- Opening Delimiter -
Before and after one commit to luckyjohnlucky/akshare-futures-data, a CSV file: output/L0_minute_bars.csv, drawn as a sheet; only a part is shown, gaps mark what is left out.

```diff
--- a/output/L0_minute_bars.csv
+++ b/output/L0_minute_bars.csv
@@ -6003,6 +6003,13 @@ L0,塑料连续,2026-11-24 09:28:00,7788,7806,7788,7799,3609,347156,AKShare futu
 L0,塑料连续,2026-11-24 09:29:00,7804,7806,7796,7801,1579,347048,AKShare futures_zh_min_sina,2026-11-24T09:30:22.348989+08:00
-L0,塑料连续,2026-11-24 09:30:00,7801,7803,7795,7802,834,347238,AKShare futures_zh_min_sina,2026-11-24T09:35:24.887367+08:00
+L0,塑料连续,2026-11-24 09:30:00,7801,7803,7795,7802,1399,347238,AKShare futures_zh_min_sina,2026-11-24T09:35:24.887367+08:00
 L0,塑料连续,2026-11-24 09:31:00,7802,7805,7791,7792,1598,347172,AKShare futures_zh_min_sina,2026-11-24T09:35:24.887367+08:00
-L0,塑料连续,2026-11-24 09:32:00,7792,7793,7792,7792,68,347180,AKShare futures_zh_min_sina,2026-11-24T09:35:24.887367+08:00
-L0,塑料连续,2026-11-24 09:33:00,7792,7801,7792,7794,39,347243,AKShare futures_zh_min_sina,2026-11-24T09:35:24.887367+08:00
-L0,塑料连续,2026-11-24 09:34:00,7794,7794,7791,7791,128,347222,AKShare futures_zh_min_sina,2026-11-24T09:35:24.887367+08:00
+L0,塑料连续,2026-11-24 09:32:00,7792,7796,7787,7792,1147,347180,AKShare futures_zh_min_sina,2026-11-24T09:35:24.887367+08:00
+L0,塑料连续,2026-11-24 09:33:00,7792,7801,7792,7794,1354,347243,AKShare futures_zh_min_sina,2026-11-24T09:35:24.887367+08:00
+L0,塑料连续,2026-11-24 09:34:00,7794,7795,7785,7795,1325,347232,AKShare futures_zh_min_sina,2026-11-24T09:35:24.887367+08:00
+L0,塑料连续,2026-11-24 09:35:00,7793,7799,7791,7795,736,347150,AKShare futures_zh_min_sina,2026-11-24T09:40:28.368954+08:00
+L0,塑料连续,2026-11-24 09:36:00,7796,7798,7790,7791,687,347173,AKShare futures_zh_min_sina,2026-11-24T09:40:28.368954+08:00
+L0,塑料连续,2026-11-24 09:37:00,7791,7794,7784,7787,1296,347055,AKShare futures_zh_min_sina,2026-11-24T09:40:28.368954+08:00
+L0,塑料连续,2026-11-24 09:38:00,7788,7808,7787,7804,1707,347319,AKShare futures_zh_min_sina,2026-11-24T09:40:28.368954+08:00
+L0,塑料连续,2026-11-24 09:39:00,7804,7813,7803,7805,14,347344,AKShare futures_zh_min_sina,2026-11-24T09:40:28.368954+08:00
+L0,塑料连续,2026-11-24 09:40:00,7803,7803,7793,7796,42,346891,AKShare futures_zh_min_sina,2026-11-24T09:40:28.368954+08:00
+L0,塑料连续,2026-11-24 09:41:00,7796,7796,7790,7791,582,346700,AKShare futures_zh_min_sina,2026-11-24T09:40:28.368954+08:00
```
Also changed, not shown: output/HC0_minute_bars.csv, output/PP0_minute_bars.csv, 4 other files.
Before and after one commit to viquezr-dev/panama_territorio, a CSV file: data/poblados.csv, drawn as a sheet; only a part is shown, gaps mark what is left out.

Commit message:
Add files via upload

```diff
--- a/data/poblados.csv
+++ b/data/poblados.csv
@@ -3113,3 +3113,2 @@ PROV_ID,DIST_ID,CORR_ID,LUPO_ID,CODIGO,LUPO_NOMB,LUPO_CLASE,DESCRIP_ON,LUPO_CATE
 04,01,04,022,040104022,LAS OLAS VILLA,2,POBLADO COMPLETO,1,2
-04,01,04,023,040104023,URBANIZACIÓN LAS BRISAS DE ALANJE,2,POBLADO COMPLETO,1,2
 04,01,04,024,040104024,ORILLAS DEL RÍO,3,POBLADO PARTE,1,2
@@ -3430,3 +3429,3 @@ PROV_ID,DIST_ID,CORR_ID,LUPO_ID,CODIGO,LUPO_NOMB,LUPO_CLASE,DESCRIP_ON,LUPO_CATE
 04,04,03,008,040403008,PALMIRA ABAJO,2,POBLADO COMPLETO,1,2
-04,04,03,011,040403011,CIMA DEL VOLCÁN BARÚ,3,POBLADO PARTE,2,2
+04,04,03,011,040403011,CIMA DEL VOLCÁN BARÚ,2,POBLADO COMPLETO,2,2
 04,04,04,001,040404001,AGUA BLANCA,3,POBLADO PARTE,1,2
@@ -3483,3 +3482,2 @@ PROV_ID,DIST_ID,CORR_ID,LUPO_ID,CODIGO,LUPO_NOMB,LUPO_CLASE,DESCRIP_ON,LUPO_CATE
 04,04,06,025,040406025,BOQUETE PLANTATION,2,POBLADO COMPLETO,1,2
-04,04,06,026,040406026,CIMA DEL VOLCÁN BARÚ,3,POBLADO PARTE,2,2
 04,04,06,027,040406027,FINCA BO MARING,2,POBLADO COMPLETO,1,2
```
- Closing Delimiter -
■ Work to complete
Would you copy the data exactly as shown above?

■ Your solution
Before and after one commit to luckyjohnlucky/akshare-futures-data, a CSV file: output/L0_minute_bars.csv, drawn as a sheet; only a part is shown, gaps mark what is left out.

```diff
--- a/output/L0_minute_bars.csv
+++ b/output/L0_minute_bars.csv
@@ -6003,6 +6003,13 @@ L0,塑料连续,2026-11-24 09:28:00,7788,7806,7788,7799,3609,347156,AKShare futu
 L0,塑料连续,2026-11-24 09:29:00,7804,7806,7796,7801,1579,347048,AKShare futures_zh_min_sina,2026-11-24T09:30:22.348989+08:00
-L0,塑料连续,2026-11-24 09:30:00,7801,7803,7795,7802,834,347238,AKShare futures_zh_min_sina,2026-11-24T09:35:24.887367+08:00
+L0,塑料连续,2026-11-24 09:30:00,7801,7803,7795,7802,1399,347238,AKShare futures_zh_min_sina,2026-11-24T09:35:24.887367+08:00
 L0,塑料连续,2026-11-24 09:31:00,7802,7805,7791,7792,1598,347172,AKShare futures_zh_min_sina,2026-11-24T09:35:24.887367+08:00
-L0,塑料连续,2026-11-24 09:32:00,7792,7793,7792,7792,68,347180,AKShare futures_zh_min_sina,2026-11-24T09:35:24.887367+08:00
-L0,塑料连续,2026-11-24 09:33:00,7792,7801,7792,7794,39,347243,AKShare futures_zh_min_sina,2026-11-24T09:35:24.887367+08:00
-L0,塑料连续,2026-11-24 09:34:00,7794,7794,7791,7791,128,347222,AKShare futures_zh_min_sina,2026-11-24T09:35:24.887367+08:00
+L0,塑料连续,2026-11-24 09:32:00,7792,7796,7787,7792,1147,347180,AKShare futures_zh_min_sina,2026-11-24T09:35:24.887367+08:00
+L0,塑料连续,2026-11-24 09:33:00,7792,7801,7792,7794,1354,347243,AKShare futures_zh_min_sina,2026-11-24T09:35:24.887367+08:00
+L0,塑料连续,2026-11-24 09:34:00,7794,7795,7785,7795,1325,347232,AKShare futures_zh_min_sina,2026-11-24T09:35:24.887367+08:00
+L0,塑料连续,2026-11-24 09:35:00,7793,7799,7791,7795,736,347150,AKShare futures_zh_min_sina,2026-11-24T09:40:28.368954+08:00
+L0,塑料连续,2026-11-24 09:36:00,7796,7798,7790,7791,687,347173,AKShare futures_zh_min_sina,2026-11-24T09:40:28.368954+08:00
+L0,塑料连续,2026-11-24 09:37:00,7791,7794,7784,7787,1296,347055,AKShare futures_zh_min_sina,2026-11-24T09:40:28.368954+08:00
+L0,塑料连续,2026-11-24 09:38:00,7788,7808,7787,7804,1707,347319,AKShare futures_zh_min_sina,2026-11-24T09:40:28.368954+08:00
+L0,塑料连续,2026-11-24 09:39:00,7804,7813,7803,7805,14,347344,AKShare futures_zh_min_sina,2026-11-24T09:40:28.368954+08:00
+L0,塑料连续,2026-11-24 09:40:00,7803,7803,7793,7796,42,346891,AKShare futures_zh_min_sina,2026-11-24T09:40:28.368954+08:00
+L0,塑料连续,2026-11-24 09:41:00,7796,7796,7790,7791,582,346700,AKShare futures_zh_min_sina,2026-11-24T09:40:28.368954+08:00
```
Also changed, not shown: output/HC0_minute_bars.csv, output/PP0_minute_bars.csv, 4 other files.
Before and after one commit to viquezr-dev/panama_territorio, a CSV file: data/poblados.csv, drawn as a sheet; only a part is shown, gaps mark what is left out.

Commit message:
Add files via upload

```diff
--- a/data/poblados.csv
+++ b/data/poblados.csv
@@ -3113,3 +3113,2 @@ PROV_ID,DIST_ID,CORR_ID,LUPO_ID,CODIGO,LUPO_NOMB,LUPO_CLASE,DESCRIP_ON,LUPO_CATE
 04,01,04,022,040104022,LAS OLAS VILLA,2,POBLADO COMPLETO,1,2
-04,01,04,023,040104023,URBANIZACIÓN LAS BRISAS DE ALANJE,2,POBLADO COMPLETO,1,2
 04,01,04,024,040104024,ORILLAS DEL RÍO,3,POBLADO PARTE,1,2
@@ -3430,3 +3429,3 @@ PROV_ID,DIST_ID,CORR_ID,LUPO_ID,CODIGO,LUPO_NOMB,LUPO_CLASE,DESCRIP_ON,LUPO_CATE
 04,04,03,008,040403008,PALMIRA ABAJO,2,POBLADO COMPLETO,1,2
-04,04,03,011,040403011,CIMA DEL VOLCÁN BARÚ,3,POBLADO PARTE,2,2
+04,04,03,011,040403011,CIMA DEL VOLCÁN BARÚ,2,POBLADO COMPLETO,2,2
 04,04,04,001,040404001,AGUA BLANCA,3,POBLADO PARTE,1,2
@@ -3483,3 +3482,2 @@ PROV_ID,DIST_ID,CORR_ID,LUPO_ID,CODIGO,LUPO_NOMB,LUPO_CLASE,DESCRIP_ON,LUPO_CATE
 04,04,06,025,040406025,BOQUETE PLANTATION,2,POBLADO COMPLETO,1,2
-04,04,06,026,040406026,CIMA DEL VOLCÁN BARÚ,3,POBLADO PARTE,2,2
 04,04,06,027,040406027,FINCA BO MARING,2,POBLADO COMPLETO,1,2
```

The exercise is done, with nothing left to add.